What is expected:
An exact copy of all the data below is needed.

Records provided:
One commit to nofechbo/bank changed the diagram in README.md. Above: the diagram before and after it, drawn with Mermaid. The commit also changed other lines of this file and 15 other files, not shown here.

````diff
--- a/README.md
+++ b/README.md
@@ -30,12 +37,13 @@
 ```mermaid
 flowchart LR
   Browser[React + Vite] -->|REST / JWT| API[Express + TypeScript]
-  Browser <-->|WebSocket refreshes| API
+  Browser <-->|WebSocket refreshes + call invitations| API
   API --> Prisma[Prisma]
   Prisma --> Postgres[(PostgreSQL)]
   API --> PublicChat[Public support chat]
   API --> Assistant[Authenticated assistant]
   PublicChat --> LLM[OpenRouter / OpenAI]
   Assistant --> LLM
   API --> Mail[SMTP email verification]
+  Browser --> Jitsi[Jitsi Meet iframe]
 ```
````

Written reply:
One commit to nofechbo/bank changed the diagram in README.md. Above: the diagram before and after it, drawn with Mermaid. The commit also changed other lines of this file and 15 other files, not shown here.

````diff
--- a/README.md
+++ b/README.md
@@ -30,12 +37,13 @@
 ```mermaid
 flowchart LR
   Browser[React + Vite] -->|REST / JWT| API[Express + TypeScript]
-  Browser <-->|WebSocket refreshes| API
+  Browser <-->|WebSocket refreshes + call invitations| API
   API --> Prisma[Prisma]
   Prisma --> Postgres[(PostgreSQL)]
   API --> PublicChat[Public support chat]
   API --> Assistant[Authenticated assistant]
   PublicChat --> LLM[OpenRouter / OpenAI]
   Assistant --> LLM
   API --> Mail[SMTP email verification]
+  Browser --> Jitsi[Jitsi Meet iframe]
 ```
````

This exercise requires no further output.